There’s a multitude of reasons you might start structured training. For Jesse Fortson, he had one big “why” that drove his other goals home: he wanted to get faster. Jesse had other goals related to weight loss, and with structured training and cycling he lost 145 pounds. But weight loss wasn’t the why behind a lot of his training decisions.

Instead, Jesse focused on doing things that would help make him faster. This in turn helped him achieve his weight loss goals in conjunction with his cycling goals. He shares that consistently reminding himself of his why helped him stay on track and drove decisions that lead to accomplishing his goals. If you haven’t before, make sure you establish your “why” and find ways to tie it into your training. Your why in turn can help you reinforce consistency.

4. Establish a Training Schedule

Triathlete Zach Josie doesn’t just balance three different disciplines of training. He also has a physically demanding job running a crew for a residential concrete company. Because the job is so physically demanding, Zach knows that fitting intervals in after a full day on the job isn’t a realistic option. Instead, he gets up at 3:00 am every day before work and trains indoors on his smart trainer.

Establishing a routine and finding a time when you can train every day helps eliminate any extra planning or uncertainty around your training. Maybe early morning workouts aren’t for you, but if there’s a time you can train at consistently everyday, structuring your training around that time frame can help you maintain a more consistent regimen.

5. Just Start the Ride

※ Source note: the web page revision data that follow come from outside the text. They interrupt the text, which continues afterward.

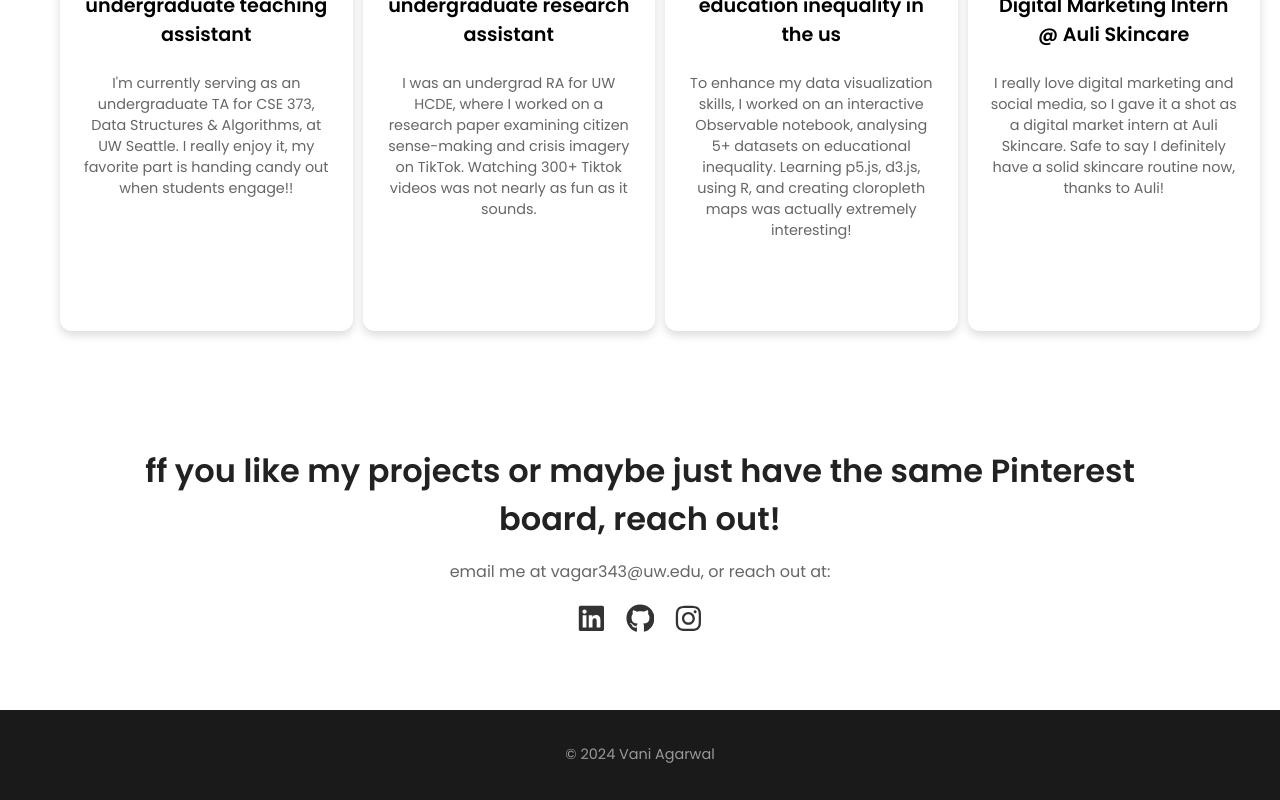
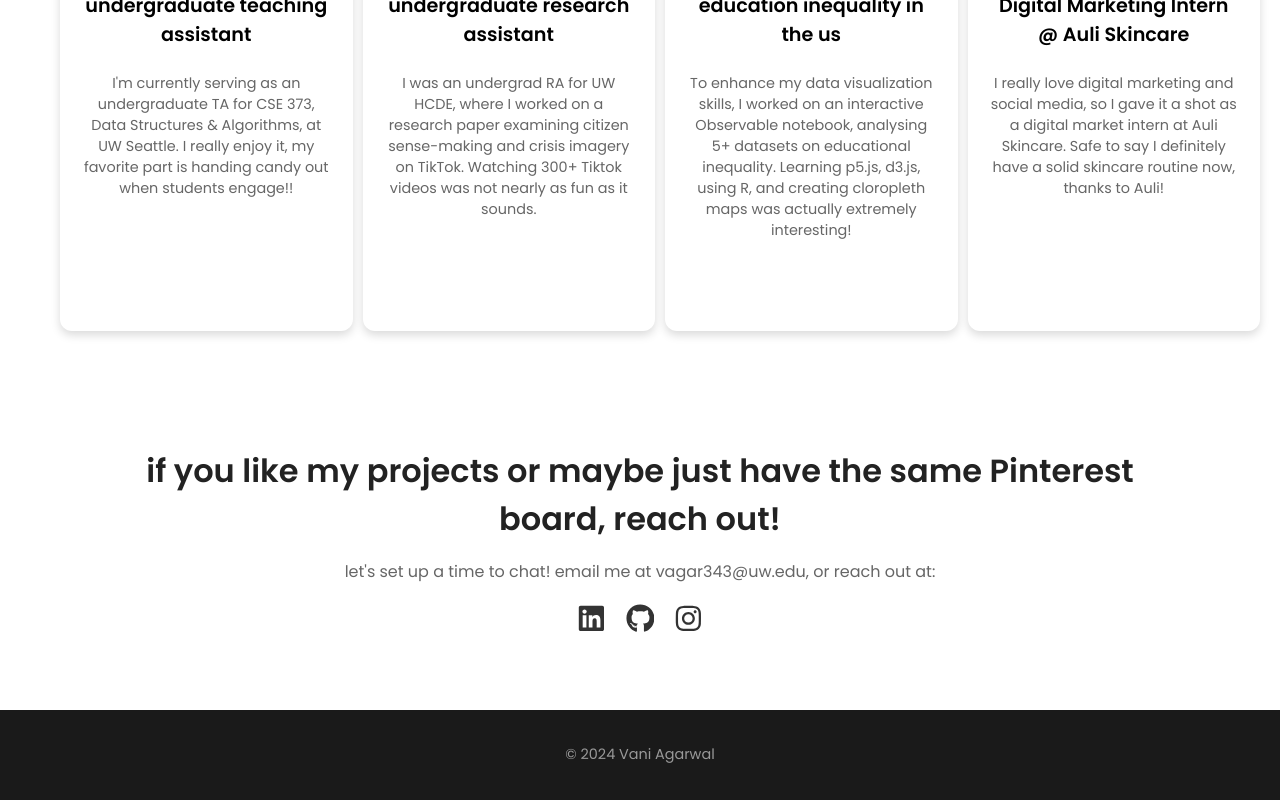
Before and after one commit to vaniagarwal343/personal-website, a React (Create React App) app: page / in a window 1280 px wide. Shown: the part 1717-2517 px from the top of the page. Built offline with nearby package versions, Linux system fonts and the light colour scheme; the HTML template or start-up script is replaced by a standard one.

Commit message:
updated contact bar

```diff
--- a/src/components/contact/Contact.js
+++ b/src/components/contact/Contact.js
@@ -4,8 +4,8 @@ import { FaLinkedin, FaGithub, FaInstagram } from 'react-icons/fa'; // Import ic
 
 const Contact = () => (
   <section id="contact" className={styles.contact}>
-    <h2>ff you like my projects or maybe just have the same Pinterest board, reach out!</h2>
-    <p>email me at vagar343@uw.edu, or reach out at: </p>
+    <h2>if you like my projects or maybe just have the same Pinterest board, reach out!</h2>
+    <p>let's set up a time to chat! email me at vagar343@uw.edu, or reach out at: </p>
 
     {/* Social Media Links */}
     <div className={styles.socialLinks}>
```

Professional mountain bike racer Sonya Looney has a very busy schedule. Amid training and racing, she’s also a mother, an entrepreneur, a writer, and a podcast host. When Sonya is struggling with low motivation, limited time, or low energy, she has one rule for herself – just start the ride. Motivation often follows action, and Sonya has found that most times if she just starts her ride, that motivation will follow and she’ll finish a full workout. This in turn helps her get out the door everyday, and maintain consistency. If all else fails, just try to start your ride today. You might surprise yourself!